Well, think again.
The shady matters in esports
For most people, the concept of doing what you love and earning money from it has got to be a dream come true. This holds true especially for people in the esports industry – from professional players, team managers, and even media persons. However, not everything is a happy fairy tale as the industry holds a dark side from its spotlight.
Here are some of the untold, dark truths about esports.
Unpaid prize money
Just recently, Reddit user u/nextmetaGna appealed a complaint to the Reddit community regarding Dota 2 team TNC Predator and esports event China TOP 2017. TNC, who emerged as the champions for the tournament, claims they have not yet received their hard-earned prize from two years ago, despite proper documents and necessary details to have been submitted to the organizers.
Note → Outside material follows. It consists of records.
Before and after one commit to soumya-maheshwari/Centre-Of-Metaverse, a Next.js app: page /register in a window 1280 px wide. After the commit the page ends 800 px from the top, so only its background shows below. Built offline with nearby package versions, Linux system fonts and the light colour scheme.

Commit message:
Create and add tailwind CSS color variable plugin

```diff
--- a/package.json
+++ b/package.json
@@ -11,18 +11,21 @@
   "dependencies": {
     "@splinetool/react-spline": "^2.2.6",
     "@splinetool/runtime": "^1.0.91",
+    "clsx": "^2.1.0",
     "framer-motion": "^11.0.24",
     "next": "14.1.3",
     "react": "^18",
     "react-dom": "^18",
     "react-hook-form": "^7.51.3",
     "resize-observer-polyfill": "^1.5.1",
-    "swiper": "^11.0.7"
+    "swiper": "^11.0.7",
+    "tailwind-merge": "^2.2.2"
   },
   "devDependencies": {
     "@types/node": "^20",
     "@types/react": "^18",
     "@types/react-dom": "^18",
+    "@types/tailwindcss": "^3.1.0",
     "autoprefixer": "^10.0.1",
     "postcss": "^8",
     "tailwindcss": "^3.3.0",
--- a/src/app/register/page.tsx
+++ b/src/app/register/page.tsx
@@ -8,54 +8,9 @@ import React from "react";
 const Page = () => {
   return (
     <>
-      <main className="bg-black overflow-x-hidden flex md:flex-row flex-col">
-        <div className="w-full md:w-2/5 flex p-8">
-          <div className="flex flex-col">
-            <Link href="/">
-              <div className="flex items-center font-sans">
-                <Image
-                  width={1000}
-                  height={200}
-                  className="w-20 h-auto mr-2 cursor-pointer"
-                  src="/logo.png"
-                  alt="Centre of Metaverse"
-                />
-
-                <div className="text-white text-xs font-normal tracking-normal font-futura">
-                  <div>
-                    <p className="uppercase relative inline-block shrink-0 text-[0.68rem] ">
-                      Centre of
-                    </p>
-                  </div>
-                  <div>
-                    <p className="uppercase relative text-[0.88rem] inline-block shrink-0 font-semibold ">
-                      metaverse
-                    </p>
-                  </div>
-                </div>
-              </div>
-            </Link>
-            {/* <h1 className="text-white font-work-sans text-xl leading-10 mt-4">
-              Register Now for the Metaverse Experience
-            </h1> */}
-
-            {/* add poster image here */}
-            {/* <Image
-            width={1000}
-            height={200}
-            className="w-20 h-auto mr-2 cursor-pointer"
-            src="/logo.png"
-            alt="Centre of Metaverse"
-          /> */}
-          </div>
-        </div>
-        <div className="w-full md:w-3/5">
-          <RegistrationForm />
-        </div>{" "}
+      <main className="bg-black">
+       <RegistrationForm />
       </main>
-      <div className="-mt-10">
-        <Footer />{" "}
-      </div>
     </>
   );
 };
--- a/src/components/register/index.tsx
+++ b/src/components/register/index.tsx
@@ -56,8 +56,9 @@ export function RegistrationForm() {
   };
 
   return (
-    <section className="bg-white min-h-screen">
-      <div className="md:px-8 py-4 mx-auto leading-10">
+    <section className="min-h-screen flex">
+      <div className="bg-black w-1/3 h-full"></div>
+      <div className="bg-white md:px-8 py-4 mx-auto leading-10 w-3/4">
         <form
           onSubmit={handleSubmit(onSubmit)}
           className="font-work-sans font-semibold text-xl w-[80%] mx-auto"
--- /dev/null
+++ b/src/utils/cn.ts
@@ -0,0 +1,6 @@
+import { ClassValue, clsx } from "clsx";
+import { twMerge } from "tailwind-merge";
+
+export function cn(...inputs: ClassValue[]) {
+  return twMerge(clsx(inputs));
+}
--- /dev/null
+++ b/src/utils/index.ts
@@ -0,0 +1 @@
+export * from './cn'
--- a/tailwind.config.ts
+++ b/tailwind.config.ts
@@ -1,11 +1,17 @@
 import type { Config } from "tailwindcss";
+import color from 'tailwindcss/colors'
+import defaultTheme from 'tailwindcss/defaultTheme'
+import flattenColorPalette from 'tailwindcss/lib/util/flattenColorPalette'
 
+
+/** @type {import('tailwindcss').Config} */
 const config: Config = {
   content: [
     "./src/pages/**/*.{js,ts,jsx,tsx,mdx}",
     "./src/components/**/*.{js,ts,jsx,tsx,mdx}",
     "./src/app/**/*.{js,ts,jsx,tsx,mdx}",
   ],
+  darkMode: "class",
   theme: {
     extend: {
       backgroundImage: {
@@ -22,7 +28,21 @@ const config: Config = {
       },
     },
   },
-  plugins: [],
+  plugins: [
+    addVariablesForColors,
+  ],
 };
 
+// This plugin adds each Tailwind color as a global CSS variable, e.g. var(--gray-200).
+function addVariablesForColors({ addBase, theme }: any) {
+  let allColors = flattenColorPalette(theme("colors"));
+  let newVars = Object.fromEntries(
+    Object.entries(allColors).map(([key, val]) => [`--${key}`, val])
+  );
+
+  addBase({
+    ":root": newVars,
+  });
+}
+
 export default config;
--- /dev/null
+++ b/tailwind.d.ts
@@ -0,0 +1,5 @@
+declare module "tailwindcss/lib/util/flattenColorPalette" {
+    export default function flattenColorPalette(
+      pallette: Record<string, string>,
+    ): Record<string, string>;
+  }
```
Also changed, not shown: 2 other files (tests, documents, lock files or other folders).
We are appealing to the organizer to settle our claim and we are also asking for understanding in using the social media to address the issue, but there is no longer person, directly in charge to reach out to.
This isn't the only case under the issue, as u/DeMoN_909 replied to the Reddit thread claiming that their team Digital Chaos also have not been paid out for China TOP 2017.
Will we ever get to see this issue settled, or will these teams fail to acquire the money they've played so hard for?
Any corporation and organization in the esports industry is built relatively on a smaller scale, comprising of volunteers who are passionate and have faith in games. Some have stepped up from being volunteers to actually having positions in esports organizations. However, sometimes the pay that they receive doesn’t really justify their positions. This goes true for one particular case – the members of professional esports team HappyFeet.
In a narrative explained by Anthony, a former Mineski employee, the HappyFeet team members “earned a salary as low as 8000php ($150) per month.” This is below the minimum wage in the Philippines, and probably way less than the pay of players in other countries.
“When I raised the issue with Ronald, he told me I didn’t understand ‘Filipino mentality’ and that paying players more would only result in them wasting that money.”
From our view, HappyFeet sure did won a couple of LANs for Mineski, but the organization sees giving a raise to the team as “the players wasting money.”
You can read all about the fiasco here.
The issue of players breaching contracts here and there is not really something new in the world of sports. However, it is becoming more frequent in the esports scene.
Late last year, issues have surfaced regarding League of Legends European team G2 Esports, who have been accused of player poaching. One of G2’s star players, Luka ‘Perkz’ Perkovic has been reported to have been contacting different players while they were still in contract with other esports teams.
Perkz has already denied these issues, saying he has never contacted any players through a representative.
Riot Games has already penalized a case of player poaching involving CLG and Team Dragon Knights, which were both fined $10,000.